*** Block opens ***
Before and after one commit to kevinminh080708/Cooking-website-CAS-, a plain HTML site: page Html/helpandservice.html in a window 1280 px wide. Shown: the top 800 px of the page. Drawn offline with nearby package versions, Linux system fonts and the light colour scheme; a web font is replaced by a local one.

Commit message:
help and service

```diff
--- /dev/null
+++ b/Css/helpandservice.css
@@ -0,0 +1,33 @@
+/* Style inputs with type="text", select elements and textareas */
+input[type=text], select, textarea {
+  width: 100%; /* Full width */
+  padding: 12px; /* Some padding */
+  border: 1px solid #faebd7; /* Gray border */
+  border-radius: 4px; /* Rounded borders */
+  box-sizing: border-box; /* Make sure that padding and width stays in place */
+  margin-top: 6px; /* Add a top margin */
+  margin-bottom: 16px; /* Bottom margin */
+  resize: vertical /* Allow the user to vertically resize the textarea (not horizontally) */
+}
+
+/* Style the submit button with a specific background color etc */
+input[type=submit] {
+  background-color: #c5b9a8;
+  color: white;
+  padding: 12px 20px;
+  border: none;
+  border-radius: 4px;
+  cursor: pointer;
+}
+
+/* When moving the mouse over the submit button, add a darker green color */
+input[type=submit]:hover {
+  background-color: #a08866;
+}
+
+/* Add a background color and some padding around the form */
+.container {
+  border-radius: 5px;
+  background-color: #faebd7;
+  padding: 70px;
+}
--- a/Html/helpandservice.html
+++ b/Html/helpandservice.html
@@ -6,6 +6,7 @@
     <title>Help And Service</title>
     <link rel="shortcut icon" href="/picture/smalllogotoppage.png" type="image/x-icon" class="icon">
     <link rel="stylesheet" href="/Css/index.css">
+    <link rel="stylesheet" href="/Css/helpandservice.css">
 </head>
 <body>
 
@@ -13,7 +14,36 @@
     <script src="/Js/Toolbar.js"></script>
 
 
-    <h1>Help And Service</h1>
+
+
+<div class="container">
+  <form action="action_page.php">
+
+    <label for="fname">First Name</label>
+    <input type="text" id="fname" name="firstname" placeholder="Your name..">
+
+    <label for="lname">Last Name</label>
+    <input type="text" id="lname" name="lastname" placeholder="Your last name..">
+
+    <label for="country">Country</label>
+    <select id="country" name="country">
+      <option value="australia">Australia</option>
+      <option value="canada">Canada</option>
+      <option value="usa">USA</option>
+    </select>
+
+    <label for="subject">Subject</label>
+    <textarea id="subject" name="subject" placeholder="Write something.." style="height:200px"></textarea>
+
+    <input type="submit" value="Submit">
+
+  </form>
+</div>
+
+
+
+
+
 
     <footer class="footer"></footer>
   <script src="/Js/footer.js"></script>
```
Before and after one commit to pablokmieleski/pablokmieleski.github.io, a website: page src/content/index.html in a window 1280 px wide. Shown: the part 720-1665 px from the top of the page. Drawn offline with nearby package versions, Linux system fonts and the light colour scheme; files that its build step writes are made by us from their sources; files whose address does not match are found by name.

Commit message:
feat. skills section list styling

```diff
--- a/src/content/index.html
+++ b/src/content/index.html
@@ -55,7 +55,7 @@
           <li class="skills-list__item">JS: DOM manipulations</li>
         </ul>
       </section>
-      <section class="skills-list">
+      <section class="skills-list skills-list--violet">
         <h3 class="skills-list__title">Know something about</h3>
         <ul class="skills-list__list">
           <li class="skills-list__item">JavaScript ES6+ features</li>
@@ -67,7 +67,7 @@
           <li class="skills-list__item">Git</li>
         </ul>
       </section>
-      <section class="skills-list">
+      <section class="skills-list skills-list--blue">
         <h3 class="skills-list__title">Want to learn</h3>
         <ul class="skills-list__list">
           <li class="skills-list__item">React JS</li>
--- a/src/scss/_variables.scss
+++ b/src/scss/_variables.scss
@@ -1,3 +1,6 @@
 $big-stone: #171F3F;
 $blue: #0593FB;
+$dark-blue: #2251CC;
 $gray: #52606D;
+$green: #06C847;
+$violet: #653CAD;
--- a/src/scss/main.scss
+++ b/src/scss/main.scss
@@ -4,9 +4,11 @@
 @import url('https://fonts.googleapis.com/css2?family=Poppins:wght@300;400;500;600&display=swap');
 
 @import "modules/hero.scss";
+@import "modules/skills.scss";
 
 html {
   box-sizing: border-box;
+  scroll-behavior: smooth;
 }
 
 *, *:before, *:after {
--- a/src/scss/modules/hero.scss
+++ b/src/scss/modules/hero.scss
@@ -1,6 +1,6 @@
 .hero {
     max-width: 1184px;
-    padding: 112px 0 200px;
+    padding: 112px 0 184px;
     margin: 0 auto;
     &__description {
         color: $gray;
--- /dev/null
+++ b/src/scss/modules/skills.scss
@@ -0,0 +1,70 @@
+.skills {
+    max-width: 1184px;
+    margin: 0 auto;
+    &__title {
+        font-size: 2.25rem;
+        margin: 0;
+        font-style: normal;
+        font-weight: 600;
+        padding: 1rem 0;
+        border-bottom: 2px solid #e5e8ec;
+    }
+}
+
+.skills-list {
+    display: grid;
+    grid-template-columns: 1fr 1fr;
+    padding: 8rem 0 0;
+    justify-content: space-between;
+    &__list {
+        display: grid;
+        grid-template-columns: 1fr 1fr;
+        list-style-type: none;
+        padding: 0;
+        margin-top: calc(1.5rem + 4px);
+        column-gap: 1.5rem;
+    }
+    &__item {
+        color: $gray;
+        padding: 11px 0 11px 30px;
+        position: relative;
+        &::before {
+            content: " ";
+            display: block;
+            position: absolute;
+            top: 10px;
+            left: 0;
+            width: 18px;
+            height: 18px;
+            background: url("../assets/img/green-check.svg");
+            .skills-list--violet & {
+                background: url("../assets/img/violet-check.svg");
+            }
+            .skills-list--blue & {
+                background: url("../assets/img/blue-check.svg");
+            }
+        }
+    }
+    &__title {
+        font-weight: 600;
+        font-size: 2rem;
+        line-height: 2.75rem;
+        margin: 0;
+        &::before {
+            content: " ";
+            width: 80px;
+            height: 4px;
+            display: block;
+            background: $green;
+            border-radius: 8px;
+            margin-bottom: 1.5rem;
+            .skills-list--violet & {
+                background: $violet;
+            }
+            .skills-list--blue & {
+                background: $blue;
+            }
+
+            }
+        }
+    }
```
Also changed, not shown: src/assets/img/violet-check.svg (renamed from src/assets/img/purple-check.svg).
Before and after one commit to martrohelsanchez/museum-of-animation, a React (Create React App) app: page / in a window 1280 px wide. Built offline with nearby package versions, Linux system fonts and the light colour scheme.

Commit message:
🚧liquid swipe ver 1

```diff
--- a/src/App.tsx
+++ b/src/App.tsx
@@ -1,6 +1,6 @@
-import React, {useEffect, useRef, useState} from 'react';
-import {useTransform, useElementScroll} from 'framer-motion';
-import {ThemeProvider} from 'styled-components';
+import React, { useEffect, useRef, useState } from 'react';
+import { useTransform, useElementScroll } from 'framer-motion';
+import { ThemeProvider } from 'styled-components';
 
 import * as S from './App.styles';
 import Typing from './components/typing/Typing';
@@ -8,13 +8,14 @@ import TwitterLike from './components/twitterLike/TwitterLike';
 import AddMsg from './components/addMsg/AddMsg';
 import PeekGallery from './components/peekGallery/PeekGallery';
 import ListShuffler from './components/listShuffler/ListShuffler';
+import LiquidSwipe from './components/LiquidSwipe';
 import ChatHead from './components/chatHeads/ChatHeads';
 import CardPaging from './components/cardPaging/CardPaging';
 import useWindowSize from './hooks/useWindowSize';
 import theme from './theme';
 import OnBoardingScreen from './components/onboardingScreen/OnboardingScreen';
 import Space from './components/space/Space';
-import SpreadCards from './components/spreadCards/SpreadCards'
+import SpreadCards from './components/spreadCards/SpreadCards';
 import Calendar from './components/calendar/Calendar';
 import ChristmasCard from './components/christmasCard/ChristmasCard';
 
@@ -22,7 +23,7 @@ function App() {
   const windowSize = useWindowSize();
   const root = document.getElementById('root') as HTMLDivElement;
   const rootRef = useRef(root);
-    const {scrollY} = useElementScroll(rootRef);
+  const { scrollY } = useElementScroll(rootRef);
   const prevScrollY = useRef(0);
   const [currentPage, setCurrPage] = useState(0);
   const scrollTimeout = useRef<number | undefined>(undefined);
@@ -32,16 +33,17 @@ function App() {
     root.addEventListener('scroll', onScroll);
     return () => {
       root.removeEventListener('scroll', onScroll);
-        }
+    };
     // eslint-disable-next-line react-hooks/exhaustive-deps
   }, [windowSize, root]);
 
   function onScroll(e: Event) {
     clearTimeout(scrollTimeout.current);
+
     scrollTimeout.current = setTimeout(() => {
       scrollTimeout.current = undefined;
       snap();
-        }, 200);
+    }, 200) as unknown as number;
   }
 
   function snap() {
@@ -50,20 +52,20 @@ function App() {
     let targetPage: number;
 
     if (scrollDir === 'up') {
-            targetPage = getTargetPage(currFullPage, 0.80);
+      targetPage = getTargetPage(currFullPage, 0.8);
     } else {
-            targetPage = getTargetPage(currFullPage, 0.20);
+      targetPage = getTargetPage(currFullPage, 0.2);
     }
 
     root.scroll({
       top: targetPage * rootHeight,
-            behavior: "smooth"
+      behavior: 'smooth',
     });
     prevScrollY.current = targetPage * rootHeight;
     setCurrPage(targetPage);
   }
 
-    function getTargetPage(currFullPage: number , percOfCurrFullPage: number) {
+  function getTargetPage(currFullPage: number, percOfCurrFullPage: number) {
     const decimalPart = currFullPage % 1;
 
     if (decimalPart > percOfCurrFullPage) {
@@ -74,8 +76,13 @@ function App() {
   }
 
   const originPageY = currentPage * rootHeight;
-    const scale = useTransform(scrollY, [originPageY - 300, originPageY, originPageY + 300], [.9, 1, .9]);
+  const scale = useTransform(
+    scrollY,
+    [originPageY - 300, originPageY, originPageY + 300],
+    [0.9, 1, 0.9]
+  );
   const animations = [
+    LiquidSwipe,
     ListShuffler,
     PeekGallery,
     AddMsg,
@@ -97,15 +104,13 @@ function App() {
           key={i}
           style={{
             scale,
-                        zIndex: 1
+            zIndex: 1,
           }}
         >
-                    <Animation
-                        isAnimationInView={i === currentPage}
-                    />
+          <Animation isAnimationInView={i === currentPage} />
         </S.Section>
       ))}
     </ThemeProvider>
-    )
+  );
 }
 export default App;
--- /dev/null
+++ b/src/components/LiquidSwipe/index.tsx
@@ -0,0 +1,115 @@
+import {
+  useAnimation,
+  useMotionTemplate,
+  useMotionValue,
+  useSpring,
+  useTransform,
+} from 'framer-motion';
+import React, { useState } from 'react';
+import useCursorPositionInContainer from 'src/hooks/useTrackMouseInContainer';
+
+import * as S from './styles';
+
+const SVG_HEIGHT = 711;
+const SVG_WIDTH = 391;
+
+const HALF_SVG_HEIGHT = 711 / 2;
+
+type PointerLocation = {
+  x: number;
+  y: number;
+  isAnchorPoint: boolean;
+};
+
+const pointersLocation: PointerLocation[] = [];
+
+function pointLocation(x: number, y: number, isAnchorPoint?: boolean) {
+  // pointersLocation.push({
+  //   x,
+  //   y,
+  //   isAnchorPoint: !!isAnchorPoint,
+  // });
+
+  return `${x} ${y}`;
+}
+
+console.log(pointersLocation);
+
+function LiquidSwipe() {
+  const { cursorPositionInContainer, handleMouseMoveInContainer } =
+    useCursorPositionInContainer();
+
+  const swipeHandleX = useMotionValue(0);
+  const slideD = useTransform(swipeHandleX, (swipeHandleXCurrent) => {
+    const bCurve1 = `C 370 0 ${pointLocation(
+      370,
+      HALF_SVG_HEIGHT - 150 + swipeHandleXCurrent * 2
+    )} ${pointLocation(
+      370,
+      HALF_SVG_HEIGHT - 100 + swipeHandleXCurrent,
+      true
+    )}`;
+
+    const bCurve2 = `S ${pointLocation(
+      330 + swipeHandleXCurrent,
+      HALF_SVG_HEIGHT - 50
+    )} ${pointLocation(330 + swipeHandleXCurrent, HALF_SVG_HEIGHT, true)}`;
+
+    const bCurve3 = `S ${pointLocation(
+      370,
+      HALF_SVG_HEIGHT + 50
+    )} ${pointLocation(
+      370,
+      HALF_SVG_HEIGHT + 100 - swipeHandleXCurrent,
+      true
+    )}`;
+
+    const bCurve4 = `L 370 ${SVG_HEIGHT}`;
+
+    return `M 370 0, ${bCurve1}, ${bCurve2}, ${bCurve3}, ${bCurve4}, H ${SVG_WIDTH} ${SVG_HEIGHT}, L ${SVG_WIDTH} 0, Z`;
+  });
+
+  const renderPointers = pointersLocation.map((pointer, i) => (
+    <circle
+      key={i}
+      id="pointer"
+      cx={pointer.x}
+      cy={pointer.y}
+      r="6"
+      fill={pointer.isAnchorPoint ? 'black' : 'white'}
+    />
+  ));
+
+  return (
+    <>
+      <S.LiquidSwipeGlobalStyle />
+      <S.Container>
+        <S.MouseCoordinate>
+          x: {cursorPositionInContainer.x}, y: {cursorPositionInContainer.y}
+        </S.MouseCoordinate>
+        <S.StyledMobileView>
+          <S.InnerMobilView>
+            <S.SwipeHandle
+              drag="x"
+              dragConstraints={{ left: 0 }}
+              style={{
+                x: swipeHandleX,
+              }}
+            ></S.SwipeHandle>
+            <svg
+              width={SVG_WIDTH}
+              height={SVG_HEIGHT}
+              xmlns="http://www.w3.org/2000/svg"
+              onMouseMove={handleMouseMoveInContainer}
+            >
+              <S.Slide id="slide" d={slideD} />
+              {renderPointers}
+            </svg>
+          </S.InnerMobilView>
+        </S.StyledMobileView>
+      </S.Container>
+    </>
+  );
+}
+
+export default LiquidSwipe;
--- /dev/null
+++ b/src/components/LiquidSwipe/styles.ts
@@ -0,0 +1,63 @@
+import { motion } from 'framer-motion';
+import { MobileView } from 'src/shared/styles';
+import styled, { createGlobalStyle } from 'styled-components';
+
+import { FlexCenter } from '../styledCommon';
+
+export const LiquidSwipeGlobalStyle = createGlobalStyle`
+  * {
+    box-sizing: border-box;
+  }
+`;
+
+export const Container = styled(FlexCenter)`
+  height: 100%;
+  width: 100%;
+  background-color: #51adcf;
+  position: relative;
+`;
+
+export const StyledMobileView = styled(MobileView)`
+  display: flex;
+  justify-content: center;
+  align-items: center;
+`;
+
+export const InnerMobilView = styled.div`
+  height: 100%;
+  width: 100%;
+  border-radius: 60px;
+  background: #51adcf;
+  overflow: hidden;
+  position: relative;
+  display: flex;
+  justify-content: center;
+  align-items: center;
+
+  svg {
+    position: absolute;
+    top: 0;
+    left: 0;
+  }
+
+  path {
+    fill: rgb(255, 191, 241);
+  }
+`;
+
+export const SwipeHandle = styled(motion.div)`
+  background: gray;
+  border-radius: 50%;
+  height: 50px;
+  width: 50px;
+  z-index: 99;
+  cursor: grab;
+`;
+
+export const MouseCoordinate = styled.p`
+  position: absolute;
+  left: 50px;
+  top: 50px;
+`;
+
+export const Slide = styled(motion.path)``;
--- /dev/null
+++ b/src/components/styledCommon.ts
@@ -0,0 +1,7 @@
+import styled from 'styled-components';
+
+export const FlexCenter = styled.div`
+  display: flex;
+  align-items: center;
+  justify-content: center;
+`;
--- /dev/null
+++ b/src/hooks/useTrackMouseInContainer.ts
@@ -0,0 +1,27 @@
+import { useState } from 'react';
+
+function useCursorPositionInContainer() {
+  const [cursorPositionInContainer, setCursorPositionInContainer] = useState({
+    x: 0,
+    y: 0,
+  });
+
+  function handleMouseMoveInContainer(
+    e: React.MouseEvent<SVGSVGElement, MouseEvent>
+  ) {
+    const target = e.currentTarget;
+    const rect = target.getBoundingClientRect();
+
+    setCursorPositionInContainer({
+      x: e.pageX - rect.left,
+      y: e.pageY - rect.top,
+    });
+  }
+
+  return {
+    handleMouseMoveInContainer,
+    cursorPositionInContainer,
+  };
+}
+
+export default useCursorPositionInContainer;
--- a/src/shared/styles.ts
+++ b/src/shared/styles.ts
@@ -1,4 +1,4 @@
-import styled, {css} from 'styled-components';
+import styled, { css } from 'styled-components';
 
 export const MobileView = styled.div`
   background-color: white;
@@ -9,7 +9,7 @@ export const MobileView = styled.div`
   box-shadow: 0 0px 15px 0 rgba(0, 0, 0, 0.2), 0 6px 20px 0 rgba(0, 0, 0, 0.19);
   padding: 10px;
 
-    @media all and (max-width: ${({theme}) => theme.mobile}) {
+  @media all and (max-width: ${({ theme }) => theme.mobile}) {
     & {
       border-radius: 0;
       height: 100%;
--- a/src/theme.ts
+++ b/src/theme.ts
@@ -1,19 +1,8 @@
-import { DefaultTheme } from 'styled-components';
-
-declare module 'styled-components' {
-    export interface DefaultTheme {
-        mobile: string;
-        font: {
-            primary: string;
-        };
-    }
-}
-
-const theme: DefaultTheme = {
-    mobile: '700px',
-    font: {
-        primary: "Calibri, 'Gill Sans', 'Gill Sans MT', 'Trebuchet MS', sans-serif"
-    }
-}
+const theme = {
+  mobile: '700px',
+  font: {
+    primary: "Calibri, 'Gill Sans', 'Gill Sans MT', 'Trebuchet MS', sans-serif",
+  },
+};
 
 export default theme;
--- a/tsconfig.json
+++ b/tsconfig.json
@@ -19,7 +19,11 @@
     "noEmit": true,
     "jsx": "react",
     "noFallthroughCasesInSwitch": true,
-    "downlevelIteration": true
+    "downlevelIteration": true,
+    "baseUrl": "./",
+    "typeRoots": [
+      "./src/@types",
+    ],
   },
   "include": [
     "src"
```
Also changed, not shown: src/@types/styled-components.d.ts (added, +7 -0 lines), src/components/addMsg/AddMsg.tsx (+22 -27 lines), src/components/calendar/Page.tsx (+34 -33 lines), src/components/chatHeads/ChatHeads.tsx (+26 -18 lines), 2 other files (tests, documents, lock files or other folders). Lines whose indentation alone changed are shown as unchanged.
*** Block closes ***
_ASSIGNED TASK:_
Filter the preceding entries down to the lines with "getTargetPage".

_RESPONSE BELOW:_
-            targetPage = getTargetPage(currFullPage, 0.80);
+      targetPage = getTargetPage(currFullPage, 0.8);
-            targetPage = getTargetPage(currFullPage, 0.20);
+      targetPage = getTargetPage(currFullPage, 0.2);
-    function getTargetPage(currFullPage: number , percOfCurrFullPage: number) {
+  function getTargetPage(currFullPage: number, percOfCurrFullPage: number) {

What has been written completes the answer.